An Australia-based beekeeper who focuses on native stingless bees has offered fascinating insights into her passion.
New Zealander Becky Cho – who moved to Sydney as a child – took up apiculture during the COVID-19 pandemic.
Becky told NewsX: “I got into beekeeping in January 2022 because I wanted to find a hobby during COVID. I always wanted to be a beekeeper.
“I’ve always found it difficult to commit to a hobby, mainly due to having other responsibilities. But when I fell into beekeeping, it was extremely easy to dedicate my time to it.”
The diagnostic radiographer – whose edutainment Instagram account has more than 600 followers – said she chose to concentrate on native bees as they were stingless and would not need time-consuming maintenance efforts.
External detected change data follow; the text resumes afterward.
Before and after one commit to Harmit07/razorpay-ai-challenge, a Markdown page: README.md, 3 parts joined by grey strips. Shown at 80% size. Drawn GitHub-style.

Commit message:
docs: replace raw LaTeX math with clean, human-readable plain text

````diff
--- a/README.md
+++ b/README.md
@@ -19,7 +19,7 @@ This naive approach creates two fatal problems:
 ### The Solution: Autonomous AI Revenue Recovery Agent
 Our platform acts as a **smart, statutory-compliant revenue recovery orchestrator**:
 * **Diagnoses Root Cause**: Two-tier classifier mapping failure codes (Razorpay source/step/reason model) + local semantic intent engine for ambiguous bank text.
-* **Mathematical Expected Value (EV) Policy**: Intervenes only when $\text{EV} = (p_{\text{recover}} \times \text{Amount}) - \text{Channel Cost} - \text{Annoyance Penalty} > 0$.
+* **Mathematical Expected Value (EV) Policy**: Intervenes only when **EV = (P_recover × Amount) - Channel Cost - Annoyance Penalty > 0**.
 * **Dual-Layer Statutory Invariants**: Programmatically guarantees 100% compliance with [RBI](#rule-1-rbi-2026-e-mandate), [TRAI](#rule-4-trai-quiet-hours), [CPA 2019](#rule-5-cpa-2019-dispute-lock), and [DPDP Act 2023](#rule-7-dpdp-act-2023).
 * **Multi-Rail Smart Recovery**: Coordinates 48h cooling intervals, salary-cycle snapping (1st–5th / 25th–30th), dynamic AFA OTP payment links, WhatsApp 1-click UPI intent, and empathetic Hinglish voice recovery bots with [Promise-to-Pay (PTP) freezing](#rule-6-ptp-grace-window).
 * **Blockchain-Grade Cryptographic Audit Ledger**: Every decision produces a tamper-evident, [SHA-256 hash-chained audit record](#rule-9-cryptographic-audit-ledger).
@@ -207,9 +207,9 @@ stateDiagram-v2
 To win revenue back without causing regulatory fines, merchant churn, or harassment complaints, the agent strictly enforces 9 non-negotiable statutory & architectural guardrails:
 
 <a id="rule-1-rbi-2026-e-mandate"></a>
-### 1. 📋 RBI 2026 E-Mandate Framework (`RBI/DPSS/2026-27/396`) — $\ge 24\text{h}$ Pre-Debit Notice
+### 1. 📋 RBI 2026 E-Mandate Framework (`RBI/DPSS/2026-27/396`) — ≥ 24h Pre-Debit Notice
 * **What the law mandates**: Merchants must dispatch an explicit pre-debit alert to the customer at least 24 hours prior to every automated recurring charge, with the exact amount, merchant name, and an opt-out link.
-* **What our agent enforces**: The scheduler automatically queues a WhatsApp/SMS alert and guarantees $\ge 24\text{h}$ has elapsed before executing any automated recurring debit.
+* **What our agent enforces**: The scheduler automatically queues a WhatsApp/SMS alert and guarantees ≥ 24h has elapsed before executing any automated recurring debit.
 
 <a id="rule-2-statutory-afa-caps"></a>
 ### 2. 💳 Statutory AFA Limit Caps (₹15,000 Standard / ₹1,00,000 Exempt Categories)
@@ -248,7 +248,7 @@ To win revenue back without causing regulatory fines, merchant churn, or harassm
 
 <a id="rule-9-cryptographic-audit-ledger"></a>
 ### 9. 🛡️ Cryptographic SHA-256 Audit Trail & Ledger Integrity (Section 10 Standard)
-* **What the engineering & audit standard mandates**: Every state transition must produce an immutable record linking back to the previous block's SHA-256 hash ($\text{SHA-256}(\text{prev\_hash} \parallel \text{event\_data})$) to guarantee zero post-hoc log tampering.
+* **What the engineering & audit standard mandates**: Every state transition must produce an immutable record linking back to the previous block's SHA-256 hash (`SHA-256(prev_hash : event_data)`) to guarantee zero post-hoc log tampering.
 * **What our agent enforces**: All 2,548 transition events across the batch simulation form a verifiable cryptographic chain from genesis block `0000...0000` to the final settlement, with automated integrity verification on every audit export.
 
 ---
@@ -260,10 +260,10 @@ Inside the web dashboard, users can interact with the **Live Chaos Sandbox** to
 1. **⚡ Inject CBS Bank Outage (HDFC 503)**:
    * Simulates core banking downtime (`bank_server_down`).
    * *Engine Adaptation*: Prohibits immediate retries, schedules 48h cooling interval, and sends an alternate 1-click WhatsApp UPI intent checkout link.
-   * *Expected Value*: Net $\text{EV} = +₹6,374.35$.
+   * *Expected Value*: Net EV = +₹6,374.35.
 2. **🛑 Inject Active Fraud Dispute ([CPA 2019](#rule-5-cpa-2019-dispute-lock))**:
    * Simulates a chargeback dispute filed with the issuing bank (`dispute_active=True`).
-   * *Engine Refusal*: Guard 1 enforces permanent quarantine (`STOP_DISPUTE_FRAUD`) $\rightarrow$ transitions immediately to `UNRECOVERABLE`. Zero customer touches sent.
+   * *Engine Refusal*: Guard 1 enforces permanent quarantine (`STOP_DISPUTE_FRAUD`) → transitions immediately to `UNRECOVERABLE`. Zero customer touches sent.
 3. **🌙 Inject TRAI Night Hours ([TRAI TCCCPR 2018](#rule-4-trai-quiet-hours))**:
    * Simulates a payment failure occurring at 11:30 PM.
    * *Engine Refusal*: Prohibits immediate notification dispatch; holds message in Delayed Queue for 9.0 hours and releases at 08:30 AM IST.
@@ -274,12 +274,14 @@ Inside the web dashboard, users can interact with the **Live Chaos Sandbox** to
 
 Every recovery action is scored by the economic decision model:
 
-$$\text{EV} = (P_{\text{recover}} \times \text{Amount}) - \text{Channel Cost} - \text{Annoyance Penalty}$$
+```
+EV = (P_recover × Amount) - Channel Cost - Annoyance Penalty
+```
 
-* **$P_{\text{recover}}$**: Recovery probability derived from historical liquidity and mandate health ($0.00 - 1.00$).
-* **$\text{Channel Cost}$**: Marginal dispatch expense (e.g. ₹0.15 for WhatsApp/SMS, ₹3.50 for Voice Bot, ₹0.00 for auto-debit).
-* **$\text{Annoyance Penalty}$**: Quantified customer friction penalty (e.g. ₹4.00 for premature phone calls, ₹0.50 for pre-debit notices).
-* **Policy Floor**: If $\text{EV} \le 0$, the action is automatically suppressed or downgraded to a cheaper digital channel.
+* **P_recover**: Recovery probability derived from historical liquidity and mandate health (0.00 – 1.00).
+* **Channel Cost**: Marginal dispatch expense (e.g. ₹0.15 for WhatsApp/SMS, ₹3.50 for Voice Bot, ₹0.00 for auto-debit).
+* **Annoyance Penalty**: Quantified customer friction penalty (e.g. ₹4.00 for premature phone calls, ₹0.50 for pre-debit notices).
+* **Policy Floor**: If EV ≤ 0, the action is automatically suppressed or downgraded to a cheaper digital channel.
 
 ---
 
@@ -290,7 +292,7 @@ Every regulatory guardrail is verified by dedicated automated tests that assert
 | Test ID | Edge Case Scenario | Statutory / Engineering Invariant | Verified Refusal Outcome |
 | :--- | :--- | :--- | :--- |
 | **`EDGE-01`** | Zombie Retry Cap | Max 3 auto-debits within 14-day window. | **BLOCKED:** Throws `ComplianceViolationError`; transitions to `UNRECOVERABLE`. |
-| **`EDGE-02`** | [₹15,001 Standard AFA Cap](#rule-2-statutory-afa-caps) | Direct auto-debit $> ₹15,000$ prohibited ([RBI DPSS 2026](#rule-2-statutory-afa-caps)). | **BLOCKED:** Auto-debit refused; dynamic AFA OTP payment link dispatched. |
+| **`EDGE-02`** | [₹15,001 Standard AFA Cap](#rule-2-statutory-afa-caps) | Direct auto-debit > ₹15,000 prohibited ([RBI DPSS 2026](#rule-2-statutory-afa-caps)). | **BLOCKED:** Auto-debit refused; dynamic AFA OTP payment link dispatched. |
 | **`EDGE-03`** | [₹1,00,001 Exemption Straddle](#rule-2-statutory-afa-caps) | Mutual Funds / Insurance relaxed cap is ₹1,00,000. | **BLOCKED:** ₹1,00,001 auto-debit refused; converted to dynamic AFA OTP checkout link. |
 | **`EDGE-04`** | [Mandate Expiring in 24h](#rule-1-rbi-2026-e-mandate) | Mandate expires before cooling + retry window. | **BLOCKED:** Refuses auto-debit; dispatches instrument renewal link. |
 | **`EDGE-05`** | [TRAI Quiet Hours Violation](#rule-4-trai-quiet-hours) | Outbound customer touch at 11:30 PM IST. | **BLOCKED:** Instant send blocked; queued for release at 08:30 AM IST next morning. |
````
Becky currently manages two Tetragonula carbonaria colonies. This species – which is often called sugarbag bee or bush bee – is a stingless bee which is endemic to the north-east coast of Australia.
The Tetragonula carbonaria worker bee’s body is between 3.9 and 4.3 millimetres long.
Asked to elaborate on the hardest parts of overseeing their activity, Becky said: “The biggest challenge that I face with native bees is the climate. They have very specific conditions in which they will forage. Typically they will venture out only on warm, sunny days with little to no wind.”
The 30-year-old said native bees were “less well-known” but added that she was upbeat due to Sydney councils’ recent hive-hosting initiatives.
Becky explained: “Honeybees such as the European honeybee are excellent at honey production whilst Australian native bees produce far less hence the popularity of the former.”
The beekeeping newbie said she was always keen on expanding her knowledge.
Beaming with enthusiasm, she told NewsX: “At the moment, my main focus is to learn more about the bees that I keep.
“I would like to find out more about educating and budding their hives for later duplication. There’s also the splitting method of duplication which is very interesting and I’m keen to give it a go.”
Becky underlined that she enjoyed the manifold possibilities of how to approach beekeeping.
She said: “I’m mostly beekeeping on my own but my husband will assist if I need help. However, native bees are so self-sufficient. I believe it can be carried out by yourself. This allows you to discover their behaviour and patterns.”
Reflecting on the impact beekeeping has had on herself since she started out around one year ago, Becky explained: “It has given me an appreciation of how such tiny bees are responsible for pollinating vast amounts of different plants.
“The structures they build in their hives are astounding to see. The organisation of the hive is very complex. I will never grasp or fully understand it.”